And as it happens, one day’s ride and lodging is truly inverted by the next. Escaping the Creuse steep West Virginian-esque hills to the more palatable rolling hills toward Culan, I also discovered from the very nice tourist’s office in little ‘ol Culan (it has a castle from the 11th or 12 th Century, as do all self-respecting villages in France) that a road would take me from there right to my next night’s lodging in Meaulne.
The whole day went better.
Cool, but sunny skies. A comfortable route length of around 50 miles. A FANTASTIC guest house in Meaulne, run by such a nice couple. How nice were they? Well, the husband drove me to the grocery 10 km away when we discovered the “mini” wasn’t open in Meaulne. He also drove me back through an amazing forest, part of the forest I would be riding in the next day.
I forgot all about the rabbit and chicken farm. Nice people, comfortable conditions and beautiful countryside to ride through will do that.

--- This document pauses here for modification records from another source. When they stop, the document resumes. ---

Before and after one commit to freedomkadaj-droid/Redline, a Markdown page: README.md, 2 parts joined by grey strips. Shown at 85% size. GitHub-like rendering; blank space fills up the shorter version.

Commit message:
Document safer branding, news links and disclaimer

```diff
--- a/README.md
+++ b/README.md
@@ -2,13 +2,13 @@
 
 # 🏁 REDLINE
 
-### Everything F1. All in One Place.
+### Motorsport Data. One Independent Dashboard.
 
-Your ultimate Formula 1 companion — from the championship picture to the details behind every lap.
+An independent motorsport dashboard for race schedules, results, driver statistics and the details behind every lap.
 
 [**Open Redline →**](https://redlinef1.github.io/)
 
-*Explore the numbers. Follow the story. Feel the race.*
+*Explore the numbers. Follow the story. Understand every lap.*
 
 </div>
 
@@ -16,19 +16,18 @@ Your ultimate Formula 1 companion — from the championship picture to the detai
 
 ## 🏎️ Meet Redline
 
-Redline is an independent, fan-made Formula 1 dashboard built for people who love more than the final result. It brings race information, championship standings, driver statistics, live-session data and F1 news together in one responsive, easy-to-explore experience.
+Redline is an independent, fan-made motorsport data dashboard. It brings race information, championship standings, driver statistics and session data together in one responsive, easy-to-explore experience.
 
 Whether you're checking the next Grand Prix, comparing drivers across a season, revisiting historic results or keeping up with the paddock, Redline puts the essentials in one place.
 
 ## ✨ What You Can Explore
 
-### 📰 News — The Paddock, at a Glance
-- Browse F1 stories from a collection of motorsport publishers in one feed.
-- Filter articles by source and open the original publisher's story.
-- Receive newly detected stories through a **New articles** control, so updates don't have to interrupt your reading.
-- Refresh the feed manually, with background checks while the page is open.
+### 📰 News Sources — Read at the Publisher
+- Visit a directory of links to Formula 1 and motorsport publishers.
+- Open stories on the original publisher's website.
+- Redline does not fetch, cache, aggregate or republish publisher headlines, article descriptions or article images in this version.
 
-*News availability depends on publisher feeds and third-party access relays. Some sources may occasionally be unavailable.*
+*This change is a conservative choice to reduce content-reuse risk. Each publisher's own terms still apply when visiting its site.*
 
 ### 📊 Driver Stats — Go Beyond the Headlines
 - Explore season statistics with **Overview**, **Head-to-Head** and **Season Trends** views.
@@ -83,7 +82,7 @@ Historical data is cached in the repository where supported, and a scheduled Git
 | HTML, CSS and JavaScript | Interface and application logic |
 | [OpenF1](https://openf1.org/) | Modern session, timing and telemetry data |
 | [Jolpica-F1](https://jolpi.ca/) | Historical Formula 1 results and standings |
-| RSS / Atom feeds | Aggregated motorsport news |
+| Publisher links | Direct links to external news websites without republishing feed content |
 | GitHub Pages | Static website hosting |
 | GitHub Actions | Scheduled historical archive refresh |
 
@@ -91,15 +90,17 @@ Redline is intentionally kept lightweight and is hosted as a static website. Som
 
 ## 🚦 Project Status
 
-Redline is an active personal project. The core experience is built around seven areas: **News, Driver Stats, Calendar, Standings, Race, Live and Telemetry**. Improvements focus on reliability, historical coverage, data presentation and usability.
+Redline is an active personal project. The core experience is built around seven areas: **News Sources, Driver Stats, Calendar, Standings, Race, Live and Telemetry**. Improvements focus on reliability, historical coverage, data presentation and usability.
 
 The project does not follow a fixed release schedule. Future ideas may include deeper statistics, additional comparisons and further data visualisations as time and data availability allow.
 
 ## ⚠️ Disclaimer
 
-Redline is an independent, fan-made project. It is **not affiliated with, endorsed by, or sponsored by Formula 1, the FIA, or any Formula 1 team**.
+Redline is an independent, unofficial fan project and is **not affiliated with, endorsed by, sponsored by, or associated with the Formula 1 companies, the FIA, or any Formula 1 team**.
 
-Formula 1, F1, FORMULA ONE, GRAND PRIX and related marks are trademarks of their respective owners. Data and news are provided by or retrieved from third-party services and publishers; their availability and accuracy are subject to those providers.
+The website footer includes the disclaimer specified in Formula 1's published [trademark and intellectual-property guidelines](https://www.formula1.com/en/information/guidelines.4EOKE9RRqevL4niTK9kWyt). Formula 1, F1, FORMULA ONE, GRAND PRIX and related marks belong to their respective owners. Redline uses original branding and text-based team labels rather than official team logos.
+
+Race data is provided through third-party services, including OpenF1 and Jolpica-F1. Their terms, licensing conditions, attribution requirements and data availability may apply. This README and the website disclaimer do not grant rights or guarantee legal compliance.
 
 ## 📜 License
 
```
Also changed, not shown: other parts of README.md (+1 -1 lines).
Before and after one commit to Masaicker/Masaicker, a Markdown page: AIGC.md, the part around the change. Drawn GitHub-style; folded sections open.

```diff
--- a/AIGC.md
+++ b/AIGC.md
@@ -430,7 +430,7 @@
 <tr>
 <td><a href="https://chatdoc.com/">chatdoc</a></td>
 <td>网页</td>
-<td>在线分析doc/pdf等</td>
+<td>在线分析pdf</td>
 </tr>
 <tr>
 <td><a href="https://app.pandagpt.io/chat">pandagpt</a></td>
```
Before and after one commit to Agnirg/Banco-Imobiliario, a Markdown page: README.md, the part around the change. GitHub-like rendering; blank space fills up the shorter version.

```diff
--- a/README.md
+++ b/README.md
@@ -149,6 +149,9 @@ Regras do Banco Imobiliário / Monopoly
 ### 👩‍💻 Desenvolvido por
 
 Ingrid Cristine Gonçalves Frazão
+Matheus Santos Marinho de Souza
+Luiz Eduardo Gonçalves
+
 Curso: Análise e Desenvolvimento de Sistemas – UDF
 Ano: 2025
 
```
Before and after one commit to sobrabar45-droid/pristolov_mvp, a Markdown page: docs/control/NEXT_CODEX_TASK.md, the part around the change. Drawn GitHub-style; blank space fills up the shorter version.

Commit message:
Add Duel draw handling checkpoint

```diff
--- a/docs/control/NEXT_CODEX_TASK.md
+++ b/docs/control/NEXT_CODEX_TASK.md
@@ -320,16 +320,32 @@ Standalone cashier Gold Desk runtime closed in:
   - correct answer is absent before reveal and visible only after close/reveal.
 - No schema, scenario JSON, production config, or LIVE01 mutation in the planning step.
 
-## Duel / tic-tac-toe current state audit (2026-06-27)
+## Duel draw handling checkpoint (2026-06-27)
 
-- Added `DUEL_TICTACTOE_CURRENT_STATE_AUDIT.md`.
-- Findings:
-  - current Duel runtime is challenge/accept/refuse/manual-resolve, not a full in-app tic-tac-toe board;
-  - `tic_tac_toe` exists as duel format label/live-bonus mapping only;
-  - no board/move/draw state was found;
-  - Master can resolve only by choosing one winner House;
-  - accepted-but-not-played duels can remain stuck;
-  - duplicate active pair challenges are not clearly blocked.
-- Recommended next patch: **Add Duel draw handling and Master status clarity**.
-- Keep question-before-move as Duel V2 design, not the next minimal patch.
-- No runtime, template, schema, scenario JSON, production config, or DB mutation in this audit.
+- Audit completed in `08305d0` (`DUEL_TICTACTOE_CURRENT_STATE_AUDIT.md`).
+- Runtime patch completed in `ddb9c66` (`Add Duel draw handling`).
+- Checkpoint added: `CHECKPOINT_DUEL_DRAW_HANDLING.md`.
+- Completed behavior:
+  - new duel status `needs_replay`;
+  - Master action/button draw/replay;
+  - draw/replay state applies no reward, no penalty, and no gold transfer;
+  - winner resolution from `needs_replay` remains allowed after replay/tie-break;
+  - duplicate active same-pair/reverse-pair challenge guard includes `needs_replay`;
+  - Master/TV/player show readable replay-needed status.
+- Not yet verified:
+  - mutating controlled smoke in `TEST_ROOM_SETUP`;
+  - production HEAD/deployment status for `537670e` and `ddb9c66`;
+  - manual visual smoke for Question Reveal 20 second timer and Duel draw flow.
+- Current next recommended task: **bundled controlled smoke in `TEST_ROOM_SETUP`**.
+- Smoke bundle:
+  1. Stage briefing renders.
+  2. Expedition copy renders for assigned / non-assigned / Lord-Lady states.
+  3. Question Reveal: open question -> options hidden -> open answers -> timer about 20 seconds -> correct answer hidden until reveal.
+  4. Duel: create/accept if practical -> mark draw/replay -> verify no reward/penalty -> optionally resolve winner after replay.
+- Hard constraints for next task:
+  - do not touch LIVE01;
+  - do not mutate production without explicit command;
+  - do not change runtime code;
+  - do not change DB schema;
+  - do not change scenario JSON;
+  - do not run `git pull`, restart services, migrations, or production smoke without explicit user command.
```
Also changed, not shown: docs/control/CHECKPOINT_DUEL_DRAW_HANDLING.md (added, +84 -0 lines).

Having skipped the petit déjeuner, I needed coffee and it arrived here in Boussac about 25 km away. One thing both Portugal and France teach you is that coffee isn’t about volume, it’s about dosage. This tiny cup packs a mighty caffeine wallop of love.
Yes, to get out of Creuse, I would even run to (Mayor) Berry and Cher.
Seriously, another day, another river or two. I think this one is the Amazon or the Nile. Honestly, I can’t remember. Still, nameless or not, I very much LOVE every river. Very much. Enought that I still love them although they almost always come with the cycling price of a very probable uphill immediately after. That’s a price I’ll pay every time.
But who says flat (even a bit downhill) and straight is boring?
Water tower of sorts outside Culan
The Riv Cher means a move into what proved to be a lovely department.
It’s a store-bought dinner, but it means more when a guy drove you 20 km to get it. Besides, check out the view! The backyard of my lodging in Meaulne.
The guest house came with two great dogs. This one is Belle, who was very skittish until I learned her name. Then she followed me around like an old pal.
Meaunle really was about the prettiest village I’ve yet seen in France. Too bad about it mini-grocery not being open much. It’s a problem throughout the rural part of the country (world?).
Made it! Something like 475 miles after getting off that bus in Irun, Spain on the 24th of June. And a very enjoyable way to end this particular ramble.
The forêt de Tronçais (Troncais Forest) was very pleasurable on what turned out to be a warm day. I was in shade for miles. Very light traffic and forest are always a good combination. A stiff hill here or there to keep me honest, but those gave way at the edge of the forest, and things really flattened out as I cycled along the Riv Allier.
So I was here in Nevers by 2:00, ready to meet the wife (even with time to take a shower!) and start the next part of the tour, a week-long leisurely exploration of the Loire River, dipping in and out of Eurovelo Route 6 in the region over to Chalon-sur-Saône.
At Troncais, in the middle of the forest, there’s this lake.
Cemetery along the way. I had to take this shot over the wall, so this is my first time of seeing what the heck it looked like.